There are three key products under BMY’s virology franchise. Each one has contributed more than $1 billion every year since 2012. The products are Baraclude, Reyataz, and Sustiva.
Baraclude (entecavir) is an oral antiviral for the treatment of Hepatitis B. Baraclude’s revenues for 2014 decreased due to the launch of generic entecavir by Teva Pharmaceutical (TEVA) in September 2014. The increase in revenues for 2013 was due to increased demand as well as a higher average net selling price.
Reyataz (atazanavir) is a protease inhibitor for the treatment of HIV. Reyataz’s revenues for 2014 decreased due to lower demand as a result of competitors’ products.
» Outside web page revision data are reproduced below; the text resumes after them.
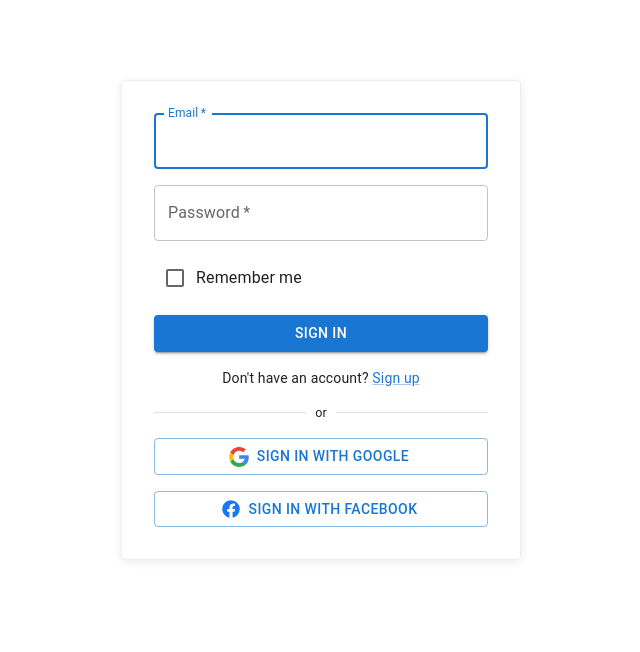
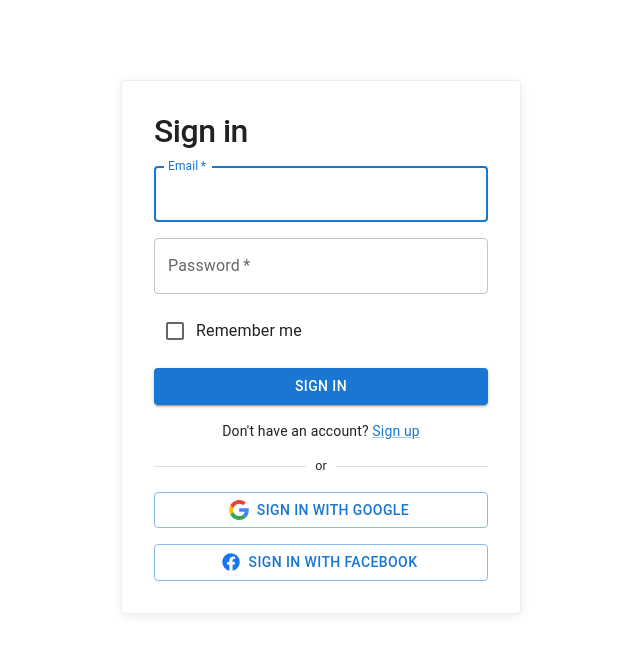
Before and after one commit to React-in-Thai/learn-material-ui-v6, a React (Vite) app: page / in a window 1280 px wide. Shown: the top 652 px of the page, without its empty margins (319-959 px from the left). Built offline with nearby package versions, Linux system fonts and the light colour scheme.

Commit message:
lesson 10 solution

```diff
--- a/src/App.tsx
+++ b/src/App.tsx
@@ -25,6 +25,9 @@ function App() {
     >
       <Stack spacing={2}>
         <CssBaseline /> {/* Reset CSS */}
+        <Typography variant="h1" sx={{ fontSize: "2rem", fontWeight: 500 }}>
+          Sign in
+        </Typography>
         <TextField
           label="Email"
           id="email"
```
There was also an impact of unfavorable foreign exchange.
Sustiva (efavirenz) is a non-nucleoside reverse-transcriptase inhibitor for the treatment of HIV. Atripla, which also contains efavirenz, is sold through BMY’s alliance with Gilead Sciences (GILD). Revenues for these drugs increased in US markets due to higher average net selling prices partially offset by lower demand. For international markets, revenues decreased in 2014 following Sustiva’s loss of exclusivity in European markets in November 2013. Revenues were also affected by Atripla’s revenue sharing with Gilead.
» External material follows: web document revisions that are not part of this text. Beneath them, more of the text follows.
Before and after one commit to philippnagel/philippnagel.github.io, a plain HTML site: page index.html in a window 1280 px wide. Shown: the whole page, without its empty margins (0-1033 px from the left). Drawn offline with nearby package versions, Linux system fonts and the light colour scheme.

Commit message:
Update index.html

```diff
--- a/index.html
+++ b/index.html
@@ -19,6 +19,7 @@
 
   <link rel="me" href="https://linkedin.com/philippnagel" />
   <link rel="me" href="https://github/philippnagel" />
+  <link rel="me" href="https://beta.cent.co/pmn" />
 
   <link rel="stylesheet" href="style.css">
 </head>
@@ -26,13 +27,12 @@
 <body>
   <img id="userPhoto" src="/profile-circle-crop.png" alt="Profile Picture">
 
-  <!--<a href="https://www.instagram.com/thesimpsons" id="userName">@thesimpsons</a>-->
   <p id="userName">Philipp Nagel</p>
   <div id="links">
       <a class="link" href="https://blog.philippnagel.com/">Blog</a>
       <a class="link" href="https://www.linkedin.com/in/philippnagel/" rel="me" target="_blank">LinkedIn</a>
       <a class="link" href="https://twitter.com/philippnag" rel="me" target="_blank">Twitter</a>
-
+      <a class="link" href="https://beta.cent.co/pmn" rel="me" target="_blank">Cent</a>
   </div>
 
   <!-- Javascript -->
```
Hepatitis C franchise deals include the drugs Daklinza and Sunvepra. Daklinza was launched in Germany in August 2014 and other European Union countries in September 2014. Both these drugs were launched in Japan in September 2014.
Research and development
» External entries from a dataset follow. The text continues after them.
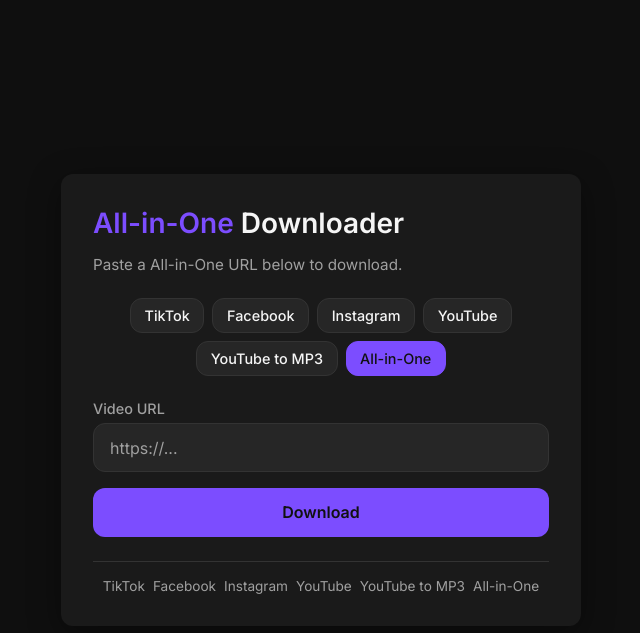
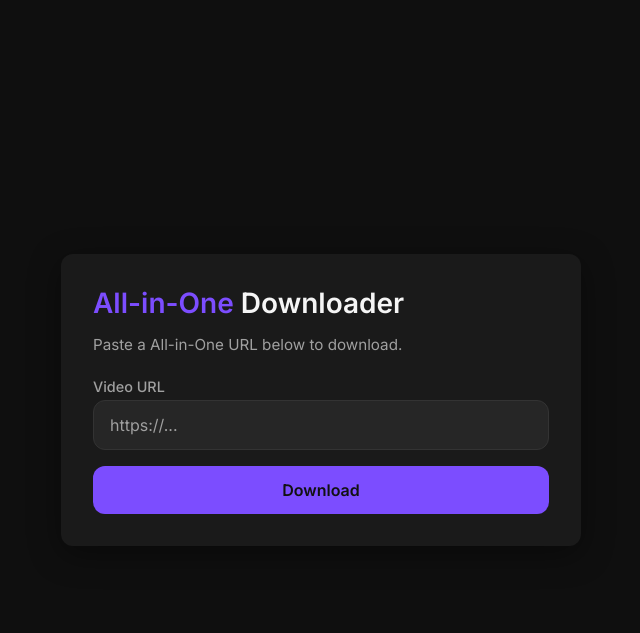
Before and after one commit to sheharzad-developer/video-downloader-websites, a Django app: page / in a window 1280 px wide. Shown: the top 633 px of the page, without its empty margins (319-959 px from the left). Run offline with Django 5.2, Linux system fonts and the light colour scheme.

Commit message:
Remove buttons from All-in-One page for Vercel

```diff
--- a/downloader/templates/downloader/base.html
+++ b/downloader/templates/downloader/base.html
@@ -224,17 +224,6 @@
     <h1><span class="site-title">{{ site_name }}</span> Downloader</h1>
     <p class="tagline">Paste a {{ site_name }} URL below to download.</p>
 
-    {% if theme_slug == 'all-in-one' %}
-    <div class="site-buttons" aria-label="Choose downloader">
-      <a href="{% url 'downloader:tiktok' %}">TikTok</a>
-      <a href="{% url 'downloader:facebook' %}">Facebook</a>
-      <a href="{% url 'downloader:instagram' %}">Instagram</a>
-      <a href="{% url 'downloader:youtube' %}">YouTube</a>
-      <a href="{% url 'downloader:youtube_mp3' %}">YouTube to MP3</a>
-      <a href="{% url 'downloader:all_in_one' %}" class="current">All-in-One</a>
-    </div>
-    {% endif %}
-
     <form id="download-form">
       <div class="form-group">
         <label for="url">Video URL</label>
@@ -244,17 +233,6 @@
     </form>
 
     <div id="result" role="status" aria-live="polite"></div>
-
-    {% if theme_slug == 'all-in-one' %}
-    <nav class="nav-links">
-      <a href="{% url 'downloader:tiktok' %}">TikTok</a>
-      <a href="{% url 'downloader:facebook' %}">Facebook</a>
-      <a href="{% url 'downloader:instagram' %}">Instagram</a>
-      <a href="{% url 'downloader:youtube' %}">YouTube</a>
-      <a href="{% url 'downloader:youtube_mp3' %}">YouTube to MP3</a>
-      <a href="{% url 'downloader:all_in_one' %}">All-in-One</a>
-    </nav>
-    {% endif %}
   </div>
 
   <script>
--- a/public/facebook.html
+++ b/public/facebook.html
@@ -224,8 +224,6 @@
     <h1><span class="site-title">Facebook</span> Downloader</h1>
     <p class="tagline">Paste a Facebook URL below to download.</p>
 
-
-
     <form id="download-form">
       <div class="form-group">
         <label for="url">Video URL</label>
@@ -235,8 +233,6 @@
     </form>
 
     <div id="result" role="status" aria-live="polite"></div>
-
-
   </div>
 
   <script>
--- a/public/instagram.html
+++ b/public/instagram.html
@@ -224,8 +224,6 @@
     <h1><span class="site-title">Instagram</span> Downloader</h1>
     <p class="tagline">Paste a Instagram URL below to download.</p>
 
-
-
     <form id="download-form">
       <div class="form-group">
         <label for="url">Video URL</label>
@@ -235,8 +233,6 @@
     </form>
 
     <div id="result" role="status" aria-live="polite"></div>
-
-
   </div>
 
   <script>
--- a/public/youtube-mp3.html
+++ b/public/youtube-mp3.html
@@ -224,8 +224,6 @@
     <h1><span class="site-title">YouTube to MP3</span> Downloader</h1>
     <p class="tagline">Paste a YouTube to MP3 URL below to download.</p>
 
-
-
     <form id="download-form">
       <div class="form-group">
         <label for="url">Video URL</label>
@@ -235,8 +233,6 @@
     </form>
 
     <div id="result" role="status" aria-live="polite"></div>
-
-
   </div>
 
   <script>
--- a/public/youtube.html
+++ b/public/youtube.html
@@ -224,8 +224,6 @@
     <h1><span class="site-title">YouTube</span> Downloader</h1>
     <p class="tagline">Paste a YouTube URL below to download.</p>
 
-
-
     <form id="download-form">
       <div class="form-group">
         <label for="url">Video URL</label>
@@ -235,8 +233,6 @@
     </form>
 
     <div id="result" role="status" aria-live="polite"></div>
-
-
   </div>
 
   <script>
```
Also changed, not shown: public/index.html (+0 -22 lines).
Bristol-Myers Squibb (BMY) is focused on developing new medicines and treatments for HIV and AIDS and exploring new ways to attack HIV to make treatments simpler. The company is also working to provide new treatments for Hepatitis B and Hepatitis C. In spite of some effective therapies, the company has faced problems related to drug potency, resistance, and tolerability.
BMY’s virology franchise has competitors such as GlaxoSmithKline (GSK) and Mylan N.V. (MYL). Bristol-Myers Squibb (BMY) forms about 3.8% of the total assets of the Health Care Select Sector SPDR ETF (XLV).